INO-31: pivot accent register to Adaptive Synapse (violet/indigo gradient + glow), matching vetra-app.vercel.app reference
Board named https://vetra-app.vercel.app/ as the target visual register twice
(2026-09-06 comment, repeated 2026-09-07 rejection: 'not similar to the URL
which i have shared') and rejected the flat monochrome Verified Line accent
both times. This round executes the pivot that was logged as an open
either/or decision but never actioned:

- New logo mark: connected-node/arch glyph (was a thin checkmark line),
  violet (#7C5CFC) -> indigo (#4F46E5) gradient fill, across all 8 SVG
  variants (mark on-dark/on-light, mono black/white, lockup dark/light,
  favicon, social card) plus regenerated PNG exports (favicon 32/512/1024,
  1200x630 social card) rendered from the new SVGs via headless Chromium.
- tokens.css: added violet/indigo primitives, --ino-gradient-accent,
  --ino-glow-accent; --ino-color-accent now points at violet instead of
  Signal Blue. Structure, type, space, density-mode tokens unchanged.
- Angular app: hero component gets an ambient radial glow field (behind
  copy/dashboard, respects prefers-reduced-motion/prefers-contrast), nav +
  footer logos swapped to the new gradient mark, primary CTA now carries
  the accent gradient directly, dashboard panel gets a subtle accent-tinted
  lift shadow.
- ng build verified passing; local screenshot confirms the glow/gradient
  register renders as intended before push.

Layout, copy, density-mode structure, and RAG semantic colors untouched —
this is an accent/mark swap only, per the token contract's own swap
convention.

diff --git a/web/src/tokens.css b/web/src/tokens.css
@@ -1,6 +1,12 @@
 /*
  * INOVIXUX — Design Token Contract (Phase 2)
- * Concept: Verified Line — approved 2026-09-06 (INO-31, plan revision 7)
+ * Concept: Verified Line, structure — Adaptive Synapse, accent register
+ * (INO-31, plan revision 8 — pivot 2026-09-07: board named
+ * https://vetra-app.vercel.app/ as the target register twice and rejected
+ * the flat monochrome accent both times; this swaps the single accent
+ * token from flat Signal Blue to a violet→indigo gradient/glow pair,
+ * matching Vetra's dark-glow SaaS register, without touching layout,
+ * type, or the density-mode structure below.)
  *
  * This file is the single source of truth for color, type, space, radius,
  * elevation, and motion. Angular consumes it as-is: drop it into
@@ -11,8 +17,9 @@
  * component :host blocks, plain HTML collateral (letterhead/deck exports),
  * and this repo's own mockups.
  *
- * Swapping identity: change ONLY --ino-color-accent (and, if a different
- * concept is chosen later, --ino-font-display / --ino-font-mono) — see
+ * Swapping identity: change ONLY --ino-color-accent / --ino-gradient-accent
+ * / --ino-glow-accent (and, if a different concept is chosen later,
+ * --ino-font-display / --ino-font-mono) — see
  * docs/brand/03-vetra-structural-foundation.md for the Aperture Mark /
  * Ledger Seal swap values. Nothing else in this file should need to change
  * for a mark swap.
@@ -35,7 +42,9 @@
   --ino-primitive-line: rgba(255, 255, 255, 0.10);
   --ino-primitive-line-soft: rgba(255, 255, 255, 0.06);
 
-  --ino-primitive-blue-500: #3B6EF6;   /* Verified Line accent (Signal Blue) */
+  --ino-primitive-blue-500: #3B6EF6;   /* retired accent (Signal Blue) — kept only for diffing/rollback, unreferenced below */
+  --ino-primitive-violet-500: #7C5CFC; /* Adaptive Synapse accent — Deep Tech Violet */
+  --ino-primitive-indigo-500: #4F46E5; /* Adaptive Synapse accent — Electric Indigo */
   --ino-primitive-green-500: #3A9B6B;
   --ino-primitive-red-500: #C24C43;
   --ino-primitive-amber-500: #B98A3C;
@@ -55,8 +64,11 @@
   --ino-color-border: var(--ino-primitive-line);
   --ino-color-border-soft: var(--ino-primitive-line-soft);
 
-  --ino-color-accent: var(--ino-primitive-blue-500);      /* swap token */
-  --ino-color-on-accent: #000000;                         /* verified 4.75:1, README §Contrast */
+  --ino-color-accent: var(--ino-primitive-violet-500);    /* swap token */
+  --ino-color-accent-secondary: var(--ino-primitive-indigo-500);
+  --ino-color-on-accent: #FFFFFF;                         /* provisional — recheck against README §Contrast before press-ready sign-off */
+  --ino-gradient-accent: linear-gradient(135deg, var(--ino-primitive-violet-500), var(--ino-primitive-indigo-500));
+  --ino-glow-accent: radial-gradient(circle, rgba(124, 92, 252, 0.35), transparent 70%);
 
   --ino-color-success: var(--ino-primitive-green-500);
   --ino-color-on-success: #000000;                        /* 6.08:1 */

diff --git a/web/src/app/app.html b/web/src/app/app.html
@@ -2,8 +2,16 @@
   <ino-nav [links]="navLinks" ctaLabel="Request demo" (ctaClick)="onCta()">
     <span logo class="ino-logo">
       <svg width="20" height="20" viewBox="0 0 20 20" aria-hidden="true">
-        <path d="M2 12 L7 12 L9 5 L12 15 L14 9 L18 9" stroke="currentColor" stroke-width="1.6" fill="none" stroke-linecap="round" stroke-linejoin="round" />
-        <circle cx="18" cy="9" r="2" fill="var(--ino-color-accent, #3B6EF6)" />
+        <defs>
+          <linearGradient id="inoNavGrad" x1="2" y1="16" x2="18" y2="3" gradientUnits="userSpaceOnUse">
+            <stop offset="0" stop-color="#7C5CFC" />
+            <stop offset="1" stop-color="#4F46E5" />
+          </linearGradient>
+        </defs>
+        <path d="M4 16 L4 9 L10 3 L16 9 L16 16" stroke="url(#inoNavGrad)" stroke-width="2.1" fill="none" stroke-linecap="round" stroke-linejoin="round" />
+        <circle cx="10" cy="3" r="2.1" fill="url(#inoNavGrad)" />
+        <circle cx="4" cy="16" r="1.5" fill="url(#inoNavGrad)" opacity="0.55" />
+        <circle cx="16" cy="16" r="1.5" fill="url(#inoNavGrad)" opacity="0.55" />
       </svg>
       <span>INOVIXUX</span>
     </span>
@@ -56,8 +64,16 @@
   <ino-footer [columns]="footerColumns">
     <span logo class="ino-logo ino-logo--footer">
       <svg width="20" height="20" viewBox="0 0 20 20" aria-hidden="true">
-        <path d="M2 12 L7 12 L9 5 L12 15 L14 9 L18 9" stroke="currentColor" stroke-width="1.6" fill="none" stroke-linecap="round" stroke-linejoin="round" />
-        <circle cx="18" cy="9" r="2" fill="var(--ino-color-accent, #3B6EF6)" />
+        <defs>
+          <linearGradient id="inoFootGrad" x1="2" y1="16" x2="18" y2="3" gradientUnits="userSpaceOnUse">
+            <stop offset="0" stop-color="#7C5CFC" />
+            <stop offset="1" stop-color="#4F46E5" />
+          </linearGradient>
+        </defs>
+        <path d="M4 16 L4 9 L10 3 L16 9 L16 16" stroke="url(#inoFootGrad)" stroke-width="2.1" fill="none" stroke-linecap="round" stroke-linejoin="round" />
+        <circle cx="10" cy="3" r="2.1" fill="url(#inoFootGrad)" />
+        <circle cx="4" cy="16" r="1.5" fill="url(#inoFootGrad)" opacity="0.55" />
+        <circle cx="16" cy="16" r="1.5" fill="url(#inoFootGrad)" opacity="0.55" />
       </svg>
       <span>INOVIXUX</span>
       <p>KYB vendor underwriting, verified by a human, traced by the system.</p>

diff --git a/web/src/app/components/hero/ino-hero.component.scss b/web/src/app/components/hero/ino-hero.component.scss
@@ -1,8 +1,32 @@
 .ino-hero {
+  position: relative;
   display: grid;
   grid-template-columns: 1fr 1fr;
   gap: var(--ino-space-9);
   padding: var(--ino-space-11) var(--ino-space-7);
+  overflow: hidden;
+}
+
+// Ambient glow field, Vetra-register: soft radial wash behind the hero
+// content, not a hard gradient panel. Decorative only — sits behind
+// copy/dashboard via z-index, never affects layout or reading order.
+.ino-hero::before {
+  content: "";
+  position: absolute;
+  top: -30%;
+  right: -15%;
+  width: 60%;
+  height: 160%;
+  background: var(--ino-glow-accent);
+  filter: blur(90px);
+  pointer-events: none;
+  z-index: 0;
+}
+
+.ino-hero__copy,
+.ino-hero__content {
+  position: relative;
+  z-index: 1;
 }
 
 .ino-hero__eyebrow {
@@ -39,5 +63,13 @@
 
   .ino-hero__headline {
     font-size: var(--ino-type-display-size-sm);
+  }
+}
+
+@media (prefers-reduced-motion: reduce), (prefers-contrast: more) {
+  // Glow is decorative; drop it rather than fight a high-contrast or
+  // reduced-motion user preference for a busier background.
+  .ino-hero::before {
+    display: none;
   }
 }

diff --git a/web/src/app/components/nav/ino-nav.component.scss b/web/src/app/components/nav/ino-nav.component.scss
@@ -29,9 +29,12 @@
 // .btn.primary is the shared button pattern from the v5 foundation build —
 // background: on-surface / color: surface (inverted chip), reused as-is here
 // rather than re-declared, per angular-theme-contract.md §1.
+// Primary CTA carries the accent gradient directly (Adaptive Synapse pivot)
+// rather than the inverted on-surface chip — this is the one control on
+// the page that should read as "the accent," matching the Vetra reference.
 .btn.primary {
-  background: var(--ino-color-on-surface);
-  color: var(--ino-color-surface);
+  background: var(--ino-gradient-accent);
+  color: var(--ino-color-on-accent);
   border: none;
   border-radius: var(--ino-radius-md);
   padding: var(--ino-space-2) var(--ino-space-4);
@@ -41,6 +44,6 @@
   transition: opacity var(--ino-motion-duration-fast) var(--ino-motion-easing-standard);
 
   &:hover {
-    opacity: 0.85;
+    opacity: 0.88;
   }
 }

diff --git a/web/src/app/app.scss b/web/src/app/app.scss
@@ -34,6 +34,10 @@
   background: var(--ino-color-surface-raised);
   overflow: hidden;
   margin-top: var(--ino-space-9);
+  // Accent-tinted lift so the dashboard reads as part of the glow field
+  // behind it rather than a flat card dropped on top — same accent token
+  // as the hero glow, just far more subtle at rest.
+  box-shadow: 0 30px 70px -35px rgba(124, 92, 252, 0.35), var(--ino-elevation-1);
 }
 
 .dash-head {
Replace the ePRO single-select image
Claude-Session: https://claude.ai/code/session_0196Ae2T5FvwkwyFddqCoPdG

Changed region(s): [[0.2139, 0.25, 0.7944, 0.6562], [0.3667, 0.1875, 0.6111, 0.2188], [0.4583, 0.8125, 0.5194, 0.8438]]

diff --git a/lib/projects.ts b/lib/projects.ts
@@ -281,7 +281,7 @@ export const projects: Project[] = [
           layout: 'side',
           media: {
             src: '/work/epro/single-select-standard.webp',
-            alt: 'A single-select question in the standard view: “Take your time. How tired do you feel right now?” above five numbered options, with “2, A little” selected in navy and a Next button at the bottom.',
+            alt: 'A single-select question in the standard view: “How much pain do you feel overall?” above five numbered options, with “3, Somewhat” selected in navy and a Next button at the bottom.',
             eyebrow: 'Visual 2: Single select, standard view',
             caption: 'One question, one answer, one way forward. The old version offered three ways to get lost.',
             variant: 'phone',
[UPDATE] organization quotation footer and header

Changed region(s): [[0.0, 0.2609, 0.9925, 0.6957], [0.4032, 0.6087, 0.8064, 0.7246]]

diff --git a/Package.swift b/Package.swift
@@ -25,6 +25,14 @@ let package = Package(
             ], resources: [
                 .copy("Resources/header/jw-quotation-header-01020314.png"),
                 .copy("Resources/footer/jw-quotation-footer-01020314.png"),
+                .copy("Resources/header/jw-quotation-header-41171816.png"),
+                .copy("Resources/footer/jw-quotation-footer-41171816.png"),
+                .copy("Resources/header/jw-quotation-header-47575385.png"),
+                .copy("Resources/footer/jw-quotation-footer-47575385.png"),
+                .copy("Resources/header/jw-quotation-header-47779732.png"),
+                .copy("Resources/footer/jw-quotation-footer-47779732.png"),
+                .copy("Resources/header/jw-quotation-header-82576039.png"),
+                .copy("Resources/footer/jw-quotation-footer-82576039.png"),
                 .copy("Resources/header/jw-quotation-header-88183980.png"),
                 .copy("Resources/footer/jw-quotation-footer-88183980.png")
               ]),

Task item: Begin with the first line of the data above and, please, print each line exactly until you have printed the line containing "the single accent"; print nothing else.

Your solution:
INO-31: pivot accent register to Adaptive Synapse (violet/indigo gradient + glow), matching vetra-app.vercel.app reference
Board named https://vetra-app.vercel.app/ as the target visual register twice
(2026-09-06 comment, repeated 2026-09-07 rejection: 'not similar to the URL
which i have shared') and rejected the flat monochrome Verified Line accent
both times. This round executes the pivot that was logged as an open
either/or decision but never actioned:

- New logo mark: connected-node/arch glyph (was a thin checkmark line),
  violet (#7C5CFC) -> indigo (#4F46E5) gradient fill, across all 8 SVG
  variants (mark on-dark/on-light, mono black/white, lockup dark/light,
  favicon, social card) plus regenerated PNG exports (favicon 32/512/1024,
  1200x630 social card) rendered from the new SVGs via headless Chromium.
- tokens.css: added violet/indigo primitives, --ino-gradient-accent,
  --ino-glow-accent; --ino-color-accent now points at violet instead of
  Signal Blue. Structure, type, space, density-mode tokens unchanged.
- Angular app: hero component gets an ambient radial glow field (behind
  copy/dashboard, respects prefers-reduced-motion/prefers-contrast), nav +
  footer logos swapped to the new gradient mark, primary CTA now carries
  the accent gradient directly, dashboard panel gets a subtle accent-tinted
  lift shadow.
- ng build verified passing; local screenshot confirms the glow/gradient
  register renders as intended before push.

Layout, copy, density-mode structure, and RAG semantic colors untouched —
this is an accent/mark swap only, per the token contract's own swap
convention.

diff --git a/web/src/tokens.css b/web/src/tokens.css
@@ -1,6 +1,12 @@
 /*
  * INOVIXUX — Design Token Contract (Phase 2)
- * Concept: Verified Line — approved 2026-09-06 (INO-31, plan revision 7)
+ * Concept: Verified Line, structure — Adaptive Synapse, accent register
+ * (INO-31, plan revision 8 — pivot 2026-09-07: board named
+ * https://vetra-app.vercel.app/ as the target register twice and rejected
+ * the flat monochrome accent both times; this swaps the single accent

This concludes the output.